It worked and we were able to resume the photo shoot.
There's a project underway called Macmath: The Silent Page, where the aim is to bring to life a series of songs, many of which will not have been heard for over a hundred years.
It all stems from the Macmath collection of songs, held in the archives at Broughton House in Kirkcudbright. To swipe from the blog where Ali Burns is writing about this project:
William Macmath, 1848 – 1922, grew up in Galloway before moving to Edinburgh as a young man and his huge and largely unacknowledged legacy was in helping the great American ballad collector and academic Francis Child with his definitive publication: English and Scottish Popular Ballads 1882 – 1898. Although working entirely in his spare time, Macmath worked tirelessly and meticulously over a period of almost thirty years, to track down and verify details relating to the Scottish ballads included in Child’s collection. Broughton House holds many of the letters between Macmath and Child written over their long association. More pertinently to our project there are also two books of unpublished songs and song fragments written down by Macmath. It is these two volumes that we’re looking at in this project.
I had been called in to create a photo that could be used for publicity and the CD cover, once the songs have been recorded.
Broughton House itself seemed the ideal location to shoot the photo and on an earlier trip there, Ali and I had explored the house and gardens to find the best spot. Fortunately we decided on an indoor scene as it was chucking it down with rain on the day of the shoot.
Arranging 7 people in a way that flows is not an easy task. This wasn't to be some all-in-a-line press shot, but an engaging photograph where the eye needs to be led into, round and through the ensemble and their surrounds.
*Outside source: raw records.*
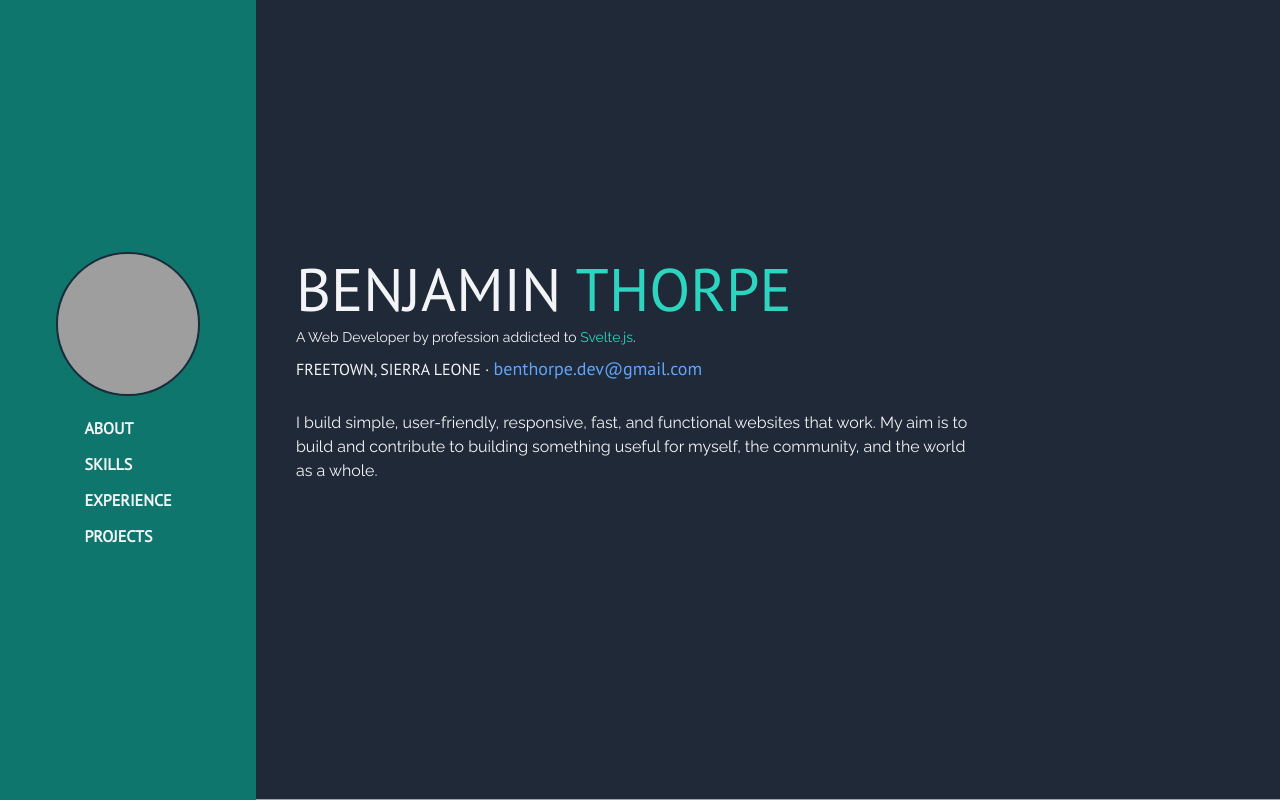
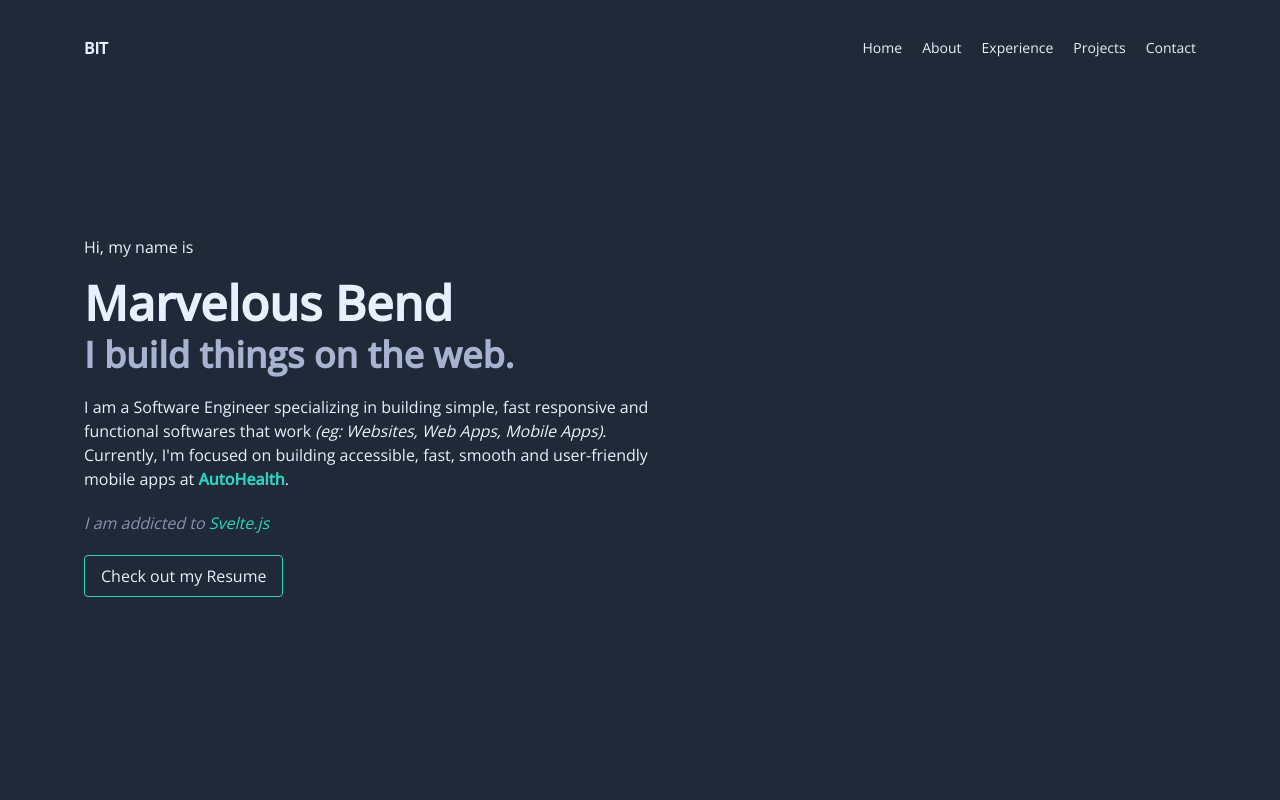
Before and after one commit to sparrowsl/portfolio, a SvelteKit app: page / in a window 1280 px wide. Built offline with nearby package versions, Linux system fonts and the light colour scheme; grey boxes are pictures that could not be loaded; some icons are missing.

Commit message:
first iteration of homepage

```diff
--- a/src/app.css
+++ b/src/app.css
@@ -1,6 +1,3 @@
-/* Fonts */
-@import url("https://fonts.googleapis.com/css2?family=PT+Sans&display=swap");
-@import url("https://fonts.googleapis.com/css2?family=Raleway&display=swap");
 
 @tailwind base;
 @tailwind components;
--- a/src/app.html
+++ b/src/app.html
@@ -6,15 +6,18 @@
 		<meta name="viewport" content="width=device-width, initial-scale=1.0" />
 		<link rel="icon" href="https://fav.farm/👨‍💻" />
 		<title>Benjamin Thorpe</title>
-		<meta
-			name="keywords"
-			content="HTML, CSS, JavaScript, js, Svelte, Sveltekit, Benjamin Thorpe,
-			benjithorpe, benthorpe, benji thorpe, ben thorpe, Web developer, web developer in sierra leone"
+		<meta name="keywords" content="Benjamin Thorpe, benjithorpe, benthorpe, Web developer" />
+		<meta name="author" content="Benjamin Thorpe" />
+		<link rel="preconnect" href="https://fonts.googleapis.com" />
+		<link rel="preconnect" href="https://fonts.gstatic.com" crossorigin />
+		<link
+			href="https://fonts.googleapis.com/css2?family=Open+Sans:wght@300;400;500&display=swap"
+			rel="stylesheet"
 		/>
-		<meta name="author" content="Benjamin Thorpe" />
 		%sveltekit.head%
 	</head>
-	<body class="">
+
+	<body class="bg-gray-800 font-opensans text-white">
 		<div>%sveltekit.body%</div>
 	</body>
 </html>
--- a/src/lib/components/SideMenu.svelte
+++ b/src/lib/components/SideMenu.svelte
@@ -2,7 +2,7 @@
 	<section>
 		<!-- Profile image -->
 		<img
-			src="/IMG-20200916-WA0022.jpg"
+			src="/profile.jpg"
 			alt="profile"
 			class="hidden h-36 w-36 rounded-full border-2 border-gray-800 lg:block"
 		/>
--- /dev/null
+++ b/src/lib/components/shared/Navigation.svelte
@@ -0,0 +1,19 @@
+<script>
+	const menuLinks = [
+		{ href: "/", name: "Home" },
+		{ href: "/about", name: "About" },
+		{ href: "/experience", name: "Experience" },
+		{ href: "/projects", name: "Projects" },
+		{ href: "/contact", name: "Contact" }
+	];
+</script>
+
+<nav class="flex min-h-[6em] items-center justify-between">
+	<span class="font-bold">BIT</span>
+
+	<div class="flex items-center gap-5">
+		{#each menuLinks as { href, name }}
+			<a {href} class="text-sm">{name}</a>
+		{/each}
+	</div>
+</nav>
--- a/src/routes/+layout.server.js
+++ /dev/null
@@ -1,2 +0,0 @@
-export const prerender = true;
-export const csr = false;
--- a/src/routes/+layout.svelte
+++ b/src/routes/+layout.svelte
@@ -2,14 +2,19 @@
 	import "../app.css";
 	import SideMenu from "../lib/components/SideMenu.svelte";
 	import MobileNav from "../lib/components/MobileNav.svelte";
+	import Navigation from "../lib/components/shared/Navigation.svelte";
 </script>
 
-<section class="lg:grid lg:grid-cols-[20vw,_1fr]">
-	<MobileNav />
-	<SideMenu />
-	<main
-		class="relative overflow-hidden bg-gray-800 lg:h-screen lg:overflow-y-auto lg:scroll-smooth"
-	>
+<div class="container mx-auto max-w-6xl px-5">
+	<!-- <MobileNav />
+	<SideMenu /> -->
+	<Navigation />
+	<main class="">
 		<slot />
 	</main>
-</section>
+</div>
+
+<!-- <About />
+<Skills />
+<Experience />
+<Projects /> -->
--- a/src/routes/+page.svelte
+++ b/src/routes/+page.svelte
@@ -1,11 +1,30 @@
-<script>
-	import About from "../lib/components/About.svelte";
-	import Experience from "../lib/components/Experience.svelte";
-	import Projects from "../lib/components/Projects.svelte";
-	import Skills from "../lib/components/Skills.svelte";
-</script>
+<section class="flex min-h-[80vh] flex-col justify-center">
+	<span class="mb-5 block">Hi, my name is</span>
+	<h1 class="mb-2 text-5xl font-bold">Marvelous Bend</h1>
+	<h2 class="text-light_slate text-4xl font-bold">I build things on the web.</h2>
+	<p class="my-5 max-w-xl font-normal">
+		I am a Software Engineer specializing in building simple, fast responsive and functional
+		softwares that work <i class="font-light">(eg: Websites, Web Apps, Mobile Apps)</i>. Currently,
+		I'm focused on building accessible, fast, smooth and user-friendly mobile apps at
+		<a
+			href="https://autohealthsl.com"
+			target="_blank"
+			rel="noreferrer"
+			class="font-bold text-teal-400">AutoHealth</a
+		>.
+	</p>
 
-<About />
-<Skills />
-<Experience />
-<Projects />
+	<p class="text-slate mb-5 italic">
+		I am addicted to <a
+			href="https://svelte.dev"
+			target="_blank"
+			rel="noreferrer"
+			class="text-teal-400">Svelte.js</a
+		>
+	</p>
+	<a href="/" class="block w-fit rounded border border-teal-400 px-4 py-2">Check out my Resume</a>
+
+	<!-- I build simple, user-friendly, responsive, fast, and functional websites that work. My aim is to
+	build and contribute to building something useful for myself, the community, and the world as a
+	whole. -->
+</section>
--- a/tailwind.config.cjs
+++ b/tailwind.config.cjs
@@ -5,8 +5,20 @@ module.exports = {
 	theme: {
 		extend: {
 			fontFamily: {
-				"pt-sans": ["PT Sans", "sans-serif"],
-				raleway: ["Raleway", "sans-serif"]
+				opensans: ["Open Sans", "sans-serif"]
+			},
+			colors: {
+				brand: "#0A2647",
+				dark_navy: "#020c1b",
+				navy: "#0a192f",
+				light_navy: "#112240",
+				lightest_navy: "#233554",
+				navy_shadow: "rgba(2,12,27,0.7)",
+				dark_slate: "#495670",
+				slate: "#8892b0",
+				light_slate: "#a8b2d1",
+				lightest_slate: "#ccd6f6",
+				white: "#e6f1ff"
 			}
 		}
 	},
```
Also changed, not shown: 1 other file (tests, documents, lock files or other folders).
Given the historic nature of the project, I wanted the final image to have a feel of a classic painting with finely tuned arrangements of people, objects and setting
Wee pin-man sketches done beforehand will only get you so far. It's not until you put everyone together can you start to get a sense of who needs to go where. Not just due to height, but also where the splashes of colour of clothes, instruments and hair might compliment or clash.
Take a photo - rearrange the group. Take another - swap two people about. Take another - swap them back but move someone else. Take another - ask this person to lower their head and that one ro raise their left arm...
And so it goes on. Each time refining and finessing until you reach a point where you feel you're as close as you're going to get before mutiny sets in.
But that's just the first half of creating a photo such as this. There's still the editing.
Inevitably there is not a single photo that has all the elements just perfect. In one someone will be blinking; in another the fiddle is at an angle that throws the compositional lines out; in another someone's arm is casting a shadow over someone else's face. So the ideal combination has to be created from several photos. In this way it is much more akin to the processes used by the old master painters.
And then there are subtle tweaks of hue and saturation, brightness and contrast, levels and curves, while unwanted reflections are painted out from the glass panels on the bookcase.
Finally, to enhance the narrative I decided to overlay some of the handwritten text and music from photos I had taken directly of some of the pages of the Macmath volumes.
Click on the image for a larger version.
Left to right: back row: Emily Smith, Aaron Jones, Jamie McClennan
front row: Wendy Stewart, Ali Burns, Claire Mann, Robyn Stapleton
For more about this fascinating project, head over to Ali's website about it and read her blog posts:
Macmath: The Silent Page